TASK BRIEF: Return all lines of the data in which the string "shadow" occurs.

PROVIDED MATERIAL:

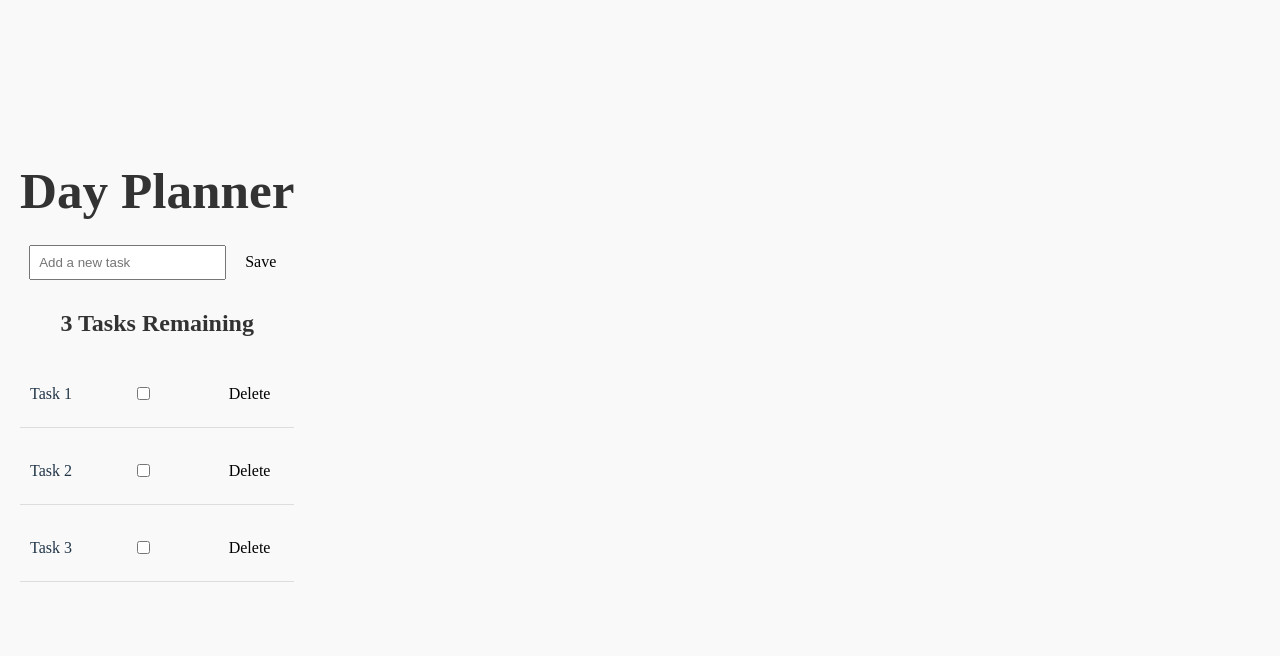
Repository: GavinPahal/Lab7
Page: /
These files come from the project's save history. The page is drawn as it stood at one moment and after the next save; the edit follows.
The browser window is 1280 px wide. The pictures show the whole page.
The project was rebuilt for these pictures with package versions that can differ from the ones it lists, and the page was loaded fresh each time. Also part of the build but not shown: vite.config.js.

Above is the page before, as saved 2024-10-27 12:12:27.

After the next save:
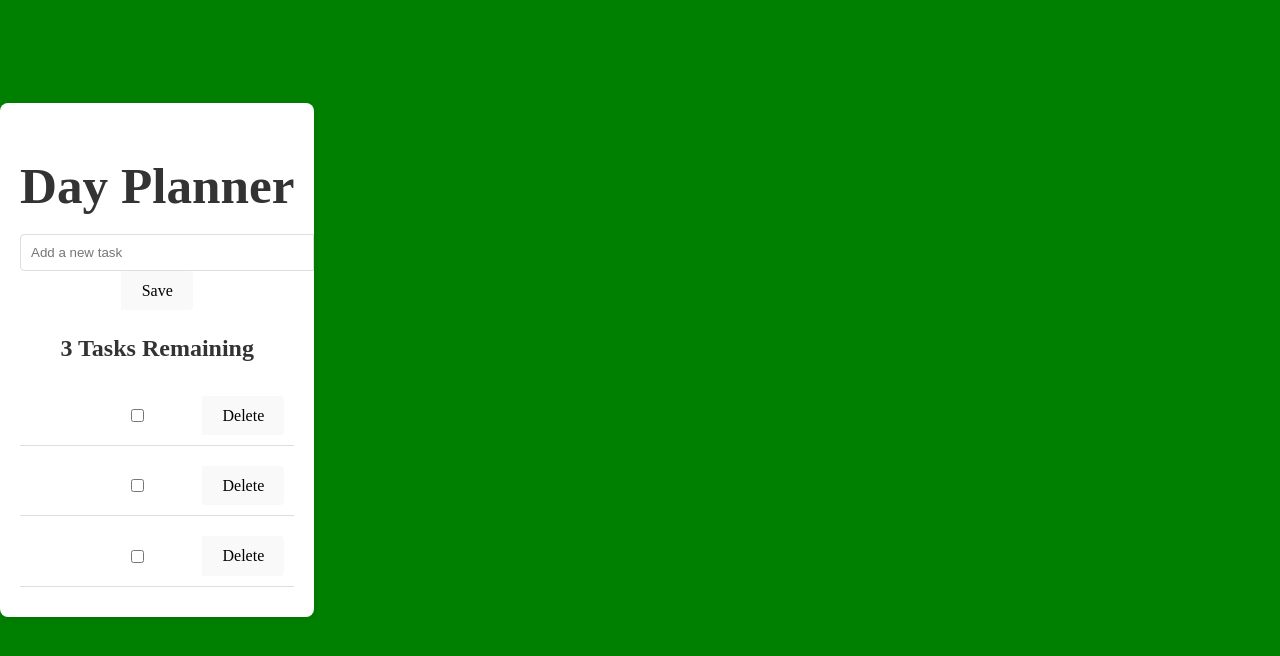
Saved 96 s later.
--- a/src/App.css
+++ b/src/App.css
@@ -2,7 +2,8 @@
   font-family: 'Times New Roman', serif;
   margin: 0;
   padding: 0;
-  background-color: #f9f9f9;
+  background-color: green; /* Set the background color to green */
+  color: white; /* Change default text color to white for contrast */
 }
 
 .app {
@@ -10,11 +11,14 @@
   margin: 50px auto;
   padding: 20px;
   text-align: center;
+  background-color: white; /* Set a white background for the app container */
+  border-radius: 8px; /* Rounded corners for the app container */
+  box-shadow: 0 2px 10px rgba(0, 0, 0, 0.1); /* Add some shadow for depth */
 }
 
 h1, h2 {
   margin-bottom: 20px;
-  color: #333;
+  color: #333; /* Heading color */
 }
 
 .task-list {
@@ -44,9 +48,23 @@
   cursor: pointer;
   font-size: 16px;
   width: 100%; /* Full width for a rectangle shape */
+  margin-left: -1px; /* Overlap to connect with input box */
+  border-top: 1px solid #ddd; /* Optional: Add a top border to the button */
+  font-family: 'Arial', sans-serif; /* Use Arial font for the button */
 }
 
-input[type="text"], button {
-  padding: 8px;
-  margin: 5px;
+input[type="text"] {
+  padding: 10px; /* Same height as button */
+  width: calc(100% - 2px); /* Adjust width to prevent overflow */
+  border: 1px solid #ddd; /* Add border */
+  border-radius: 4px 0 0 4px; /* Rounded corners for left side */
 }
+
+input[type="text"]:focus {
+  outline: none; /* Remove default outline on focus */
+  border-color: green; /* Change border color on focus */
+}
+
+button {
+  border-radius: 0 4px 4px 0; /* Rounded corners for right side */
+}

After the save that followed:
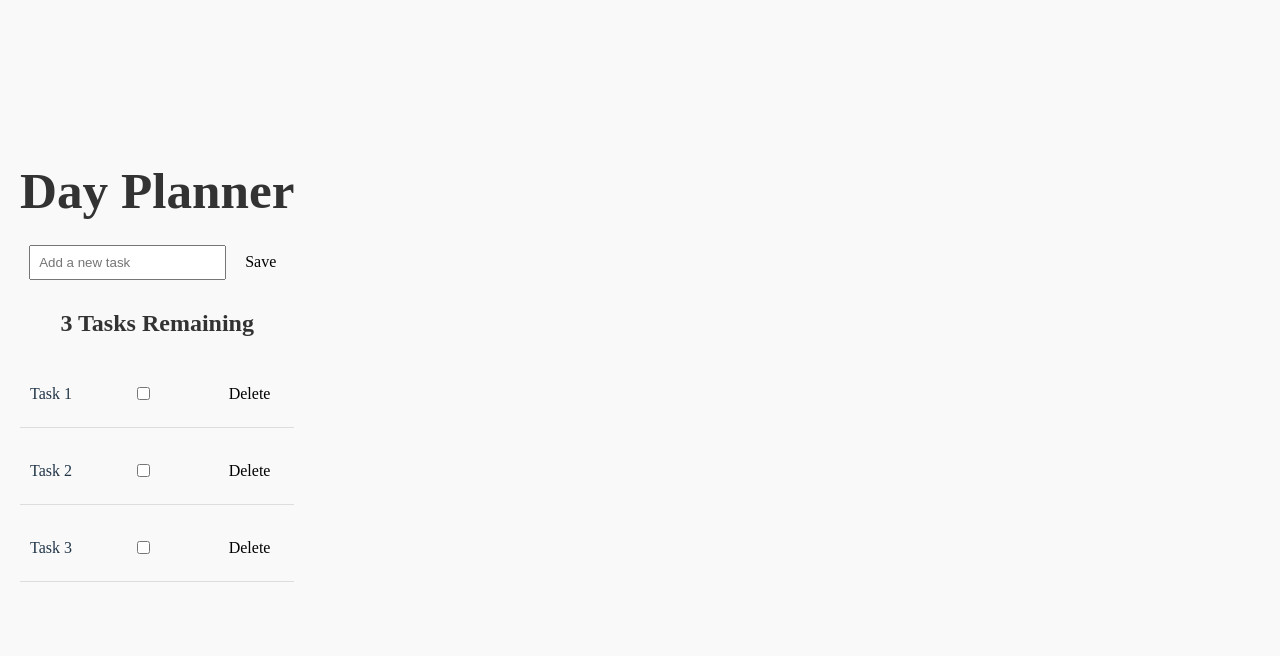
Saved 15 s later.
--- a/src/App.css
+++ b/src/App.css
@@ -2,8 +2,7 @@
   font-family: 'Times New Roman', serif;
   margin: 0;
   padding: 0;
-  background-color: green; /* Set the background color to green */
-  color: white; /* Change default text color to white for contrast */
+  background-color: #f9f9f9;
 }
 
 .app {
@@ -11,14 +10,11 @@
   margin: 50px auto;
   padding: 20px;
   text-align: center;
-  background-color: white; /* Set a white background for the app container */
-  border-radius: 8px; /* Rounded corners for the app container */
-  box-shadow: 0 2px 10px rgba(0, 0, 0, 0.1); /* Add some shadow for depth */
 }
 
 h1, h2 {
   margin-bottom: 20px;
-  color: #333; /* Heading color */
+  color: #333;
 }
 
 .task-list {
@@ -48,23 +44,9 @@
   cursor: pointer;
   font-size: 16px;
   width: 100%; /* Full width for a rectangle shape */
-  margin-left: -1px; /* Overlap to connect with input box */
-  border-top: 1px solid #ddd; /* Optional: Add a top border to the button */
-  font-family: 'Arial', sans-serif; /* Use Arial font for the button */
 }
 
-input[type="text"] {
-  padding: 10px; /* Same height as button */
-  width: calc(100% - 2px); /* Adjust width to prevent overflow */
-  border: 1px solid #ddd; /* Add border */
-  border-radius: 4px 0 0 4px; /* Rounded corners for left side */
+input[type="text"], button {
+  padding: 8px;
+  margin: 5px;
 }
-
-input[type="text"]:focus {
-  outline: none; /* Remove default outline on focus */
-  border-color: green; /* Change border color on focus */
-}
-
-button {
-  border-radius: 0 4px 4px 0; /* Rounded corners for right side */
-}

WRITTEN REPLY:
+  box-shadow: 0 2px 10px rgba(0, 0, 0, 0.1); /* Add some shadow for depth */
-  box-shadow: 0 2px 10px rgba(0, 0, 0, 0.1); /* Add some shadow for depth */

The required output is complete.